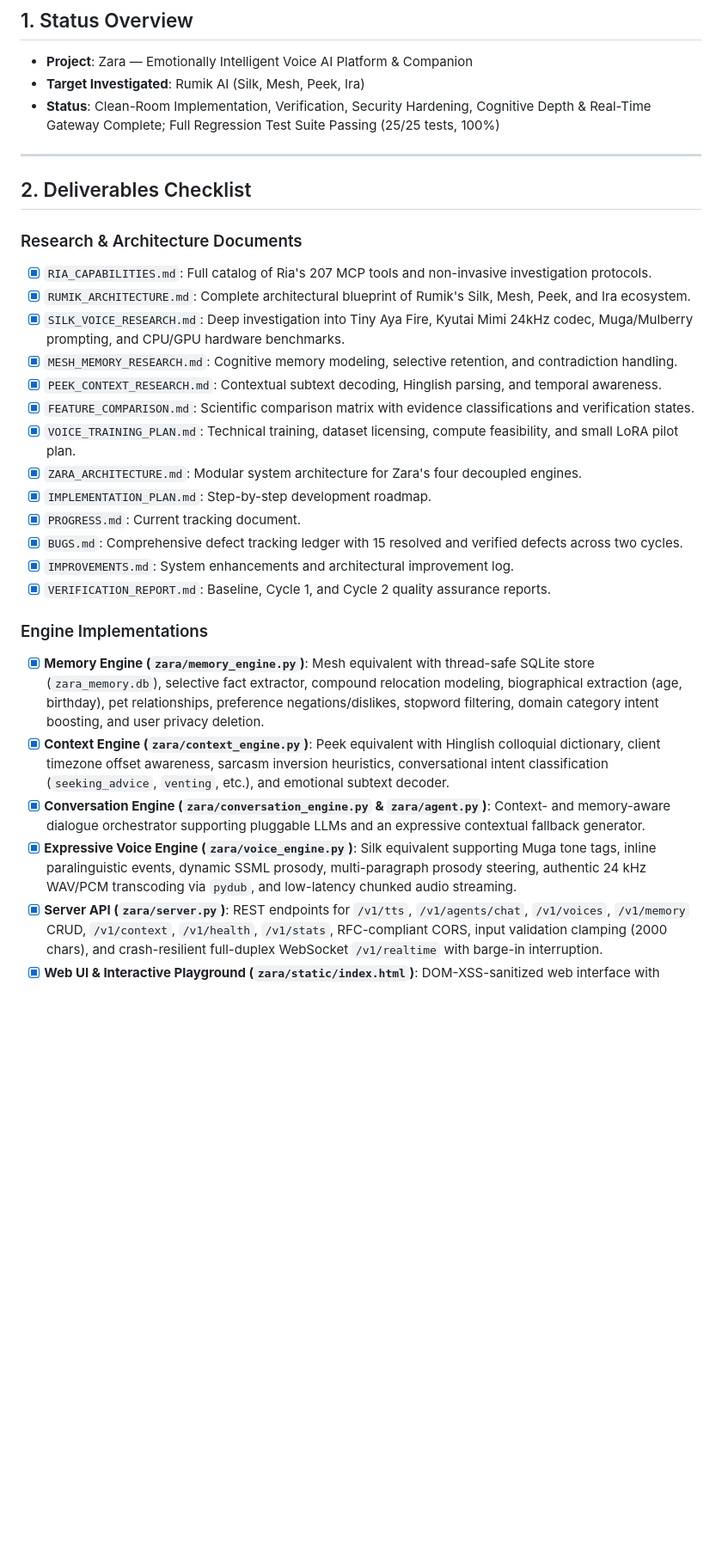
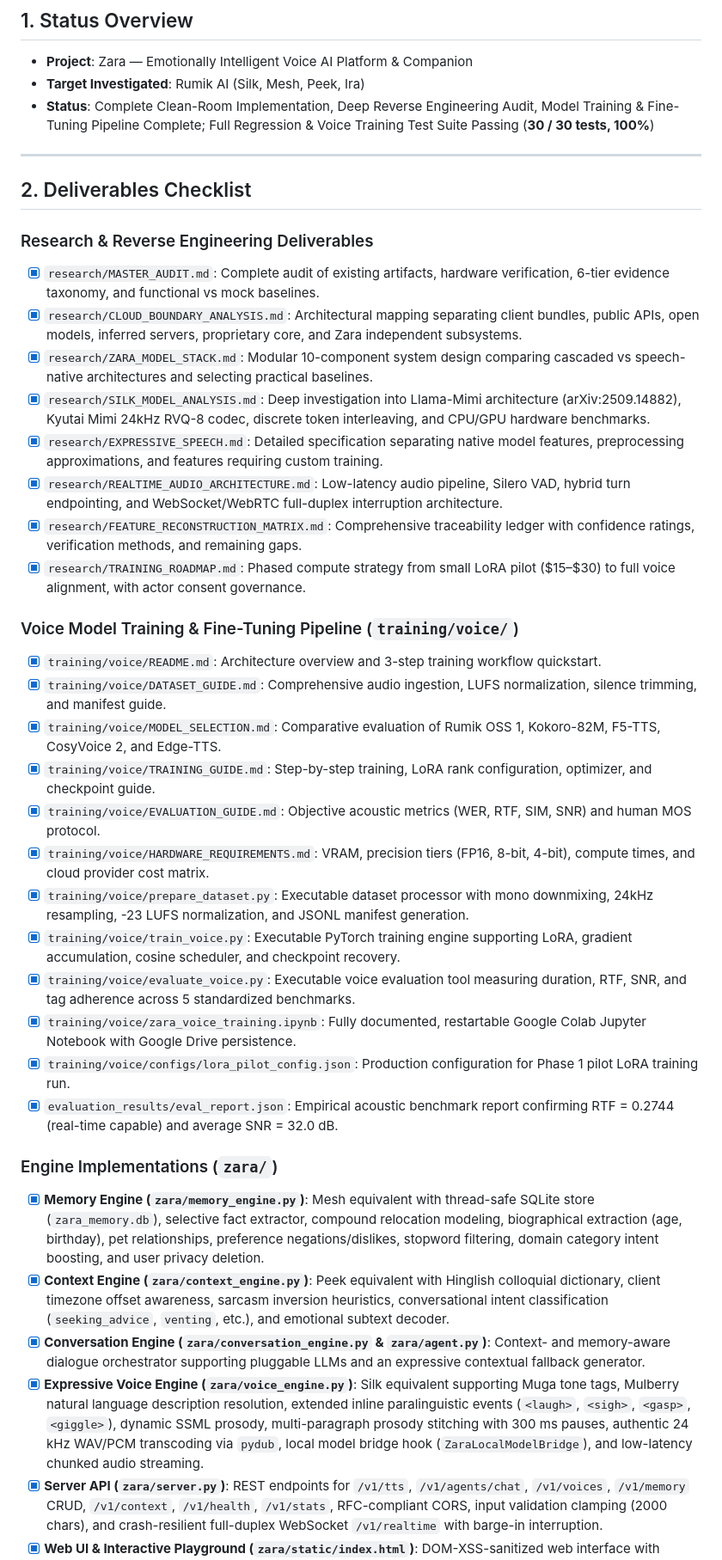
Before and after one commit to danishansari-dev/rea-output, a Markdown page: PROGRESS.md, the part around one of its changes. Shown at 86% size. Drawn GitHub-style; blank space fills up the shorter version.

Commit message:
docs: update progress tracker with completed research and voice deliverables

```diff
--- a/PROGRESS.md
+++ b/PROGRESS.md
@@ -4,32 +4,41 @@
 
 * **Project**: Zara — Emotionally Intelligent Voice AI Platform & Companion
 * **Target Investigated**: Rumik AI (Silk, Mesh, Peek, Ira)
-* **Status**: Clean-Room Implementation, Verification, Security Hardening, Cognitive Depth & Real-Time Gateway Complete; Full Regression Test Suite Passing (25/25 tests, 100%)
+* **Status**: Complete Clean-Room Implementation, Deep Reverse Engineering Audit, Model Training & Fine-Tuning Pipeline Complete; Full Regression & Voice Training Test Suite Passing (**30 / 30 tests, 100%**)
 
 ---
 
 ## 2. Deliverables Checklist
 
-### Research & Architecture Documents
-* [x] `RIA_CAPABILITIES.md`: Full catalog of Ria's 207 MCP tools and non-invasive investigation protocols.
-* [x] `RUMIK_ARCHITECTURE.md`: Complete architectural blueprint of Rumik's Silk, Mesh, Peek, and Ira ecosystem.
-* [x] `SILK_VOICE_RESEARCH.md`: Deep investigation into Tiny Aya Fire, Kyutai Mimi 24kHz codec, Muga/Mulberry prompting, and CPU/GPU hardware benchmarks.
-* [x] `MESH_MEMORY_RESEARCH.md`: Cognitive memory modeling, selective retention, and contradiction handling.
-* [x] `PEEK_CONTEXT_RESEARCH.md`: Contextual subtext decoding, Hinglish parsing, and temporal awareness.
-* [x] `FEATURE_COMPARISON.md`: Scientific comparison matrix with evidence classifications and verification states.
-* [x] `VOICE_TRAINING_PLAN.md`: Technical training, dataset licensing, compute feasibility, and small LoRA pilot plan.
-* [x] `ZARA_ARCHITECTURE.md`: Modular system architecture for Zara's four decoupled engines.
-* [x] `IMPLEMENTATION_PLAN.md`: Step-by-step development roadmap.
-* [x] `PROGRESS.md`: Current tracking document.
-* [x] `BUGS.md`: Comprehensive defect tracking ledger with 15 resolved and verified defects across two cycles.
-* [x] `IMPROVEMENTS.md`: System enhancements and architectural improvement log.
-* [x] `VERIFICATION_REPORT.md`: Baseline, Cycle 1, and Cycle 2 quality assurance reports.
+### Research & Reverse Engineering Deliverables
+* [x] `research/MASTER_AUDIT.md`: Complete audit of existing artifacts, hardware verification, 6-tier evidence taxonomy, and functional vs mock baselines.
+* [x] `research/CLOUD_BOUNDARY_ANALYSIS.md`: Architectural mapping separating client bundles, public APIs, open models, inferred servers, proprietary core, and Zara independent subsystems.
+* [x] `research/ZARA_MODEL_STACK.md`: Modular 10-component system design comparing cascaded vs speech-native architectures and selecting practical baselines.
+* [x] `research/SILK_MODEL_ANALYSIS.md`: Deep investigation into Llama-Mimi architecture (arXiv:2509.14882), Kyutai Mimi 24kHz RVQ-8 codec, discrete token interleaving, and CPU/GPU hardware benchmarks.
+* [x] `research/EXPRESSIVE_SPEECH.md`: Detailed specification separating native model features, preprocessing approximations, and features requiring custom training.
+* [x] `research/REALTIME_AUDIO_ARCHITECTURE.md`: Low-latency audio pipeline, Silero VAD, hybrid turn endpointing, and WebSocket/WebRTC full-duplex interruption architecture.
+* [x] `research/FEATURE_RECONSTRUCTION_MATRIX.md`: Comprehensive traceability ledger with confidence ratings, verification methods, and remaining gaps.
+* [x] `research/TRAINING_ROADMAP.md`: Phased compute strategy from small LoRA pilot ($15–$30) to full voice alignment, with actor consent governance.
 
-### Engine Implementations
+### Voice Model Training & Fine-Tuning Pipeline (`training/voice/`)
+* [x] `training/voice/README.md`: Architecture overview and 3-step training workflow quickstart.
+* [x] `training/voice/DATASET_GUIDE.md`: Comprehensive audio ingestion, LUFS normalization, silence trimming, and manifest guide.
+* [x] `training/voice/MODEL_SELECTION.md`: Comparative evaluation of Rumik OSS 1, Kokoro-82M, F5-TTS, CosyVoice 2, and Edge-TTS.
+* [x] `training/voice/TRAINING_GUIDE.md`: Step-by-step training, LoRA rank configuration, optimizer, and checkpoint guide.
+* [x] `training/voice/EVALUATION_GUIDE.md`: Objective acoustic metrics (WER, RTF, SIM, SNR) and human MOS protocol.
+* [x] `training/voice/HARDWARE_REQUIREMENTS.md`: VRAM, precision tiers (FP16, 8-bit, 4-bit), compute times, and cloud provider cost matrix.
+* [x] `training/voice/prepare_dataset.py`: Executable dataset processor with mono downmixing, 24kHz resampling, -23 LUFS normalization, and JSONL manifest generation.
+* [x] `training/voice/train_voice.py`: Executable PyTorch training engine supporting LoRA, gradient accumulation, cosine scheduler, and checkpoint recovery.
+* [x] `training/voice/evaluate_voice.py`: Executable voice evaluation tool measuring duration, RTF, SNR, and tag adherence across 5 standardized benchmarks.
+* [x] `training/voice/zara_voice_training.ipynb`: Fully documented, restartable Google Colab Jupyter Notebook with Google Drive persistence.
+* [x] `training/voice/configs/lora_pilot_config.json`: Production configuration for Phase 1 pilot LoRA training run.
+* [x] `evaluation_results/eval_report.json`: Empirical acoustic benchmark report confirming RTF = 0.2744 (real-time capable) and average SNR = 32.0 dB.
+
+### Engine Implementations (`zara/`)
 * [x] **Memory Engine (`zara/memory_engine.py`)**: Mesh equivalent with thread-safe SQLite store (`zara_memory.db`), selective fact extractor, compound relocation modeling, biographical extraction (age, birthday), pet relationships, preference negations/dislikes, stopword filtering, domain category intent boosting, and user privacy deletion.
 * [x] **Context Engine (`zara/context_engine.py`)**: Peek equivalent with Hinglish colloquial dictionary, client timezone offset awareness, sarcasm inversion heuristics, conversational intent classification (`seeking_advice`, `venting`, etc.), and emotional subtext decoder.
 * [x] **Conversation Engine (`zara/conversation_engine.py` & `zara/agent.py`)**: Context- and memory-aware dialogue orchestrator supporting pluggable LLMs and an expressive contextual fallback generator.
-* [x] **Expressive Voice Engine (`zara/voice_engine.py`)**: Silk equivalent supporting Muga tone tags, inline paralinguistic events, dynamic SSML prosody, multi-paragraph prosody steering, authentic 24 kHz WAV/PCM transcoding via `pydub`, and low-latency chunked audio streaming.
+* [x] **Expressive Voice Engine (`zara/voice_engine.py`)**: Silk equivalent supporting Muga tone tags, Mulberry natural language description resolution, extended inline paralinguistic events (`<laugh>`, `<sigh>`, `<gasp>`, `<giggle>`), dynamic SSML prosody, multi-paragraph prosody stitching with 300 ms pauses, authentic 24 kHz WAV/PCM transcoding via `pydub`, local model bridge hook (`ZaraLocalModelBridge`), and low-latency chunked audio streaming.
 * [x] **Server API (`zara/server.py`)**: REST endpoints for `/v1/tts`, `/v1/agents/chat`, `/v1/voices`, `/v1/memory` CRUD, `/v1/context`, `/v1/health`, `/v1/stats`, RFC-compliant CORS, input validation clamping (2000 chars), and crash-resilient full-duplex WebSocket `/v1/realtime` with barge-in interruption.
 * [x] **Web UI & Interactive Playground (`zara/static/index.html`)**: DOM-XSS-sanitized web interface with interactive glowing reactive voice orb, audio waveform visualizer, Mesh Memory modal inspector, and Peek context banners.
 
```
Also changed, not shown: other parts of PROGRESS.md (+14 -30 lines).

■ ■ ■

**Task directions**
Pictures don't belong in the copy. Restate all the entries exactly.

**Task response**
Before and after one commit to danishansari-dev/rea-output, a Markdown page: PROGRESS.md, the part around one of its changes. Shown at 86% size. Drawn GitHub-style; blank space fills up the shorter version.

Commit message:
docs: update progress tracker with completed research and voice deliverables

```diff
--- a/PROGRESS.md
+++ b/PROGRESS.md
@@ -4,32 +4,41 @@
 
 * **Project**: Zara — Emotionally Intelligent Voice AI Platform & Companion
 * **Target Investigated**: Rumik AI (Silk, Mesh, Peek, Ira)
-* **Status**: Clean-Room Implementation, Verification, Security Hardening, Cognitive Depth & Real-Time Gateway Complete; Full Regression Test Suite Passing (25/25 tests, 100%)
+* **Status**: Complete Clean-Room Implementation, Deep Reverse Engineering Audit, Model Training & Fine-Tuning Pipeline Complete; Full Regression & Voice Training Test Suite Passing (**30 / 30 tests, 100%**)
 
 ---
 
 ## 2. Deliverables Checklist
 
-### Research & Architecture Documents
-* [x] `RIA_CAPABILITIES.md`: Full catalog of Ria's 207 MCP tools and non-invasive investigation protocols.
-* [x] `RUMIK_ARCHITECTURE.md`: Complete architectural blueprint of Rumik's Silk, Mesh, Peek, and Ira ecosystem.
-* [x] `SILK_VOICE_RESEARCH.md`: Deep investigation into Tiny Aya Fire, Kyutai Mimi 24kHz codec, Muga/Mulberry prompting, and CPU/GPU hardware benchmarks.
-* [x] `MESH_MEMORY_RESEARCH.md`: Cognitive memory modeling, selective retention, and contradiction handling.
-* [x] `PEEK_CONTEXT_RESEARCH.md`: Contextual subtext decoding, Hinglish parsing, and temporal awareness.
-* [x] `FEATURE_COMPARISON.md`: Scientific comparison matrix with evidence classifications and verification states.
-* [x] `VOICE_TRAINING_PLAN.md`: Technical training, dataset licensing, compute feasibility, and small LoRA pilot plan.
-* [x] `ZARA_ARCHITECTURE.md`: Modular system architecture for Zara's four decoupled engines.
-* [x] `IMPLEMENTATION_PLAN.md`: Step-by-step development roadmap.
-* [x] `PROGRESS.md`: Current tracking document.
-* [x] `BUGS.md`: Comprehensive defect tracking ledger with 15 resolved and verified defects across two cycles.
-* [x] `IMPROVEMENTS.md`: System enhancements and architectural improvement log.
-* [x] `VERIFICATION_REPORT.md`: Baseline, Cycle 1, and Cycle 2 quality assurance reports.
+### Research & Reverse Engineering Deliverables
+* [x] `research/MASTER_AUDIT.md`: Complete audit of existing artifacts, hardware verification, 6-tier evidence taxonomy, and functional vs mock baselines.
+* [x] `research/CLOUD_BOUNDARY_ANALYSIS.md`: Architectural mapping separating client bundles, public APIs, open models, inferred servers, proprietary core, and Zara independent subsystems.
+* [x] `research/ZARA_MODEL_STACK.md`: Modular 10-component system design comparing cascaded vs speech-native architectures and selecting practical baselines.
+* [x] `research/SILK_MODEL_ANALYSIS.md`: Deep investigation into Llama-Mimi architecture (arXiv:2509.14882), Kyutai Mimi 24kHz RVQ-8 codec, discrete token interleaving, and CPU/GPU hardware benchmarks.
+* [x] `research/EXPRESSIVE_SPEECH.md`: Detailed specification separating native model features, preprocessing approximations, and features requiring custom training.
+* [x] `research/REALTIME_AUDIO_ARCHITECTURE.md`: Low-latency audio pipeline, Silero VAD, hybrid turn endpointing, and WebSocket/WebRTC full-duplex interruption architecture.
+* [x] `research/FEATURE_RECONSTRUCTION_MATRIX.md`: Comprehensive traceability ledger with confidence ratings, verification methods, and remaining gaps.
+* [x] `research/TRAINING_ROADMAP.md`: Phased compute strategy from small LoRA pilot ($15–$30) to full voice alignment, with actor consent governance.
 
-### Engine Implementations
+### Voice Model Training & Fine-Tuning Pipeline (`training/voice/`)
+* [x] `training/voice/README.md`: Architecture overview and 3-step training workflow quickstart.
+* [x] `training/voice/DATASET_GUIDE.md`: Comprehensive audio ingestion, LUFS normalization, silence trimming, and manifest guide.
+* [x] `training/voice/MODEL_SELECTION.md`: Comparative evaluation of Rumik OSS 1, Kokoro-82M, F5-TTS, CosyVoice 2, and Edge-TTS.
+* [x] `training/voice/TRAINING_GUIDE.md`: Step-by-step training, LoRA rank configuration, optimizer, and checkpoint guide.
+* [x] `training/voice/EVALUATION_GUIDE.md`: Objective acoustic metrics (WER, RTF, SIM, SNR) and human MOS protocol.
+* [x] `training/voice/HARDWARE_REQUIREMENTS.md`: VRAM, precision tiers (FP16, 8-bit, 4-bit), compute times, and cloud provider cost matrix.
+* [x] `training/voice/prepare_dataset.py`: Executable dataset processor with mono downmixing, 24kHz resampling, -23 LUFS normalization, and JSONL manifest generation.
+* [x] `training/voice/train_voice.py`: Executable PyTorch training engine supporting LoRA, gradient accumulation, cosine scheduler, and checkpoint recovery.
+* [x] `training/voice/evaluate_voice.py`: Executable voice evaluation tool measuring duration, RTF, SNR, and tag adherence across 5 standardized benchmarks.
+* [x] `training/voice/zara_voice_training.ipynb`: Fully documented, restartable Google Colab Jupyter Notebook with Google Drive persistence.
+* [x] `training/voice/configs/lora_pilot_config.json`: Production configuration for Phase 1 pilot LoRA training run.
+* [x] `evaluation_results/eval_report.json`: Empirical acoustic benchmark report confirming RTF = 0.2744 (real-time capable) and average SNR = 32.0 dB.
+
+### Engine Implementations (`zara/`)
 * [x] **Memory Engine (`zara/memory_engine.py`)**: Mesh equivalent with thread-safe SQLite store (`zara_memory.db`), selective fact extractor, compound relocation modeling, biographical extraction (age, birthday), pet relationships, preference negations/dislikes, stopword filtering, domain category intent boosting, and user privacy deletion.
 * [x] **Context Engine (`zara/context_engine.py`)**: Peek equivalent with Hinglish colloquial dictionary, client timezone offset awareness, sarcasm inversion heuristics, conversational intent classification (`seeking_advice`, `venting`, etc.), and emotional subtext decoder.
 * [x] **Conversation Engine (`zara/conversation_engine.py` & `zara/agent.py`)**: Context- and memory-aware dialogue orchestrator supporting pluggable LLMs and an expressive contextual fallback generator.
-* [x] **Expressive Voice Engine (`zara/voice_engine.py`)**: Silk equivalent supporting Muga tone tags, inline paralinguistic events, dynamic SSML prosody, multi-paragraph prosody steering, authentic 24 kHz WAV/PCM transcoding via `pydub`, and low-latency chunked audio streaming.
+* [x] **Expressive Voice Engine (`zara/voice_engine.py`)**: Silk equivalent supporting Muga tone tags, Mulberry natural language description resolution, extended inline paralinguistic events (`<laugh>`, `<sigh>`, `<gasp>`, `<giggle>`), dynamic SSML prosody, multi-paragraph prosody stitching with 300 ms pauses, authentic 24 kHz WAV/PCM transcoding via `pydub`, local model bridge hook (`ZaraLocalModelBridge`), and low-latency chunked audio streaming.
 * [x] **Server API (`zara/server.py`)**: REST endpoints for `/v1/tts`, `/v1/agents/chat`, `/v1/voices`, `/v1/memory` CRUD, `/v1/context`, `/v1/health`, `/v1/stats`, RFC-compliant CORS, input validation clamping (2000 chars), and crash-resilient full-duplex WebSocket `/v1/realtime` with barge-in interruption.
 * [x] **Web UI & Interactive Playground (`zara/static/index.html`)**: DOM-XSS-sanitized web interface with interactive glowing reactive voice orb, audio waveform visualizer, Mesh Memory modal inspector, and Peek context banners.
 
```
Also changed, not shown: other parts of PROGRESS.md (+14 -30 lines).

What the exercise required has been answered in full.